[Source material]
▼
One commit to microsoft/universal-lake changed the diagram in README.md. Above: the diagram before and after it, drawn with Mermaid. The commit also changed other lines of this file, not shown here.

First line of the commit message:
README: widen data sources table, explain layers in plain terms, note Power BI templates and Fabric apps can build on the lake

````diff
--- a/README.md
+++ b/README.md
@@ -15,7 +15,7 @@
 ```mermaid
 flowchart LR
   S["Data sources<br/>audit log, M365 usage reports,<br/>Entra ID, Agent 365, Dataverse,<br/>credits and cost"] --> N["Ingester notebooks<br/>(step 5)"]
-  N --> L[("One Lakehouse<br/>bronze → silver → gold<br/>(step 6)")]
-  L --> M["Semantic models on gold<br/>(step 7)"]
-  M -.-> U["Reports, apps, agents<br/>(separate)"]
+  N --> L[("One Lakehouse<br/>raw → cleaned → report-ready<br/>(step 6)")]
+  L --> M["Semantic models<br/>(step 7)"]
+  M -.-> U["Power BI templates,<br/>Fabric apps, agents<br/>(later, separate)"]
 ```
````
▲
Search the entries above for "README". Return every line that has it.

[Solution]
One commit to microsoft/universal-lake changed the diagram in README.md. Above: the diagram before and after it, drawn with Mermaid. The commit also changed other lines of this file, not shown here.
README: widen data sources table, explain layers in plain terms, note Power BI templates and Fabric apps can build on the lake
--- a/README.md
+++ b/README.md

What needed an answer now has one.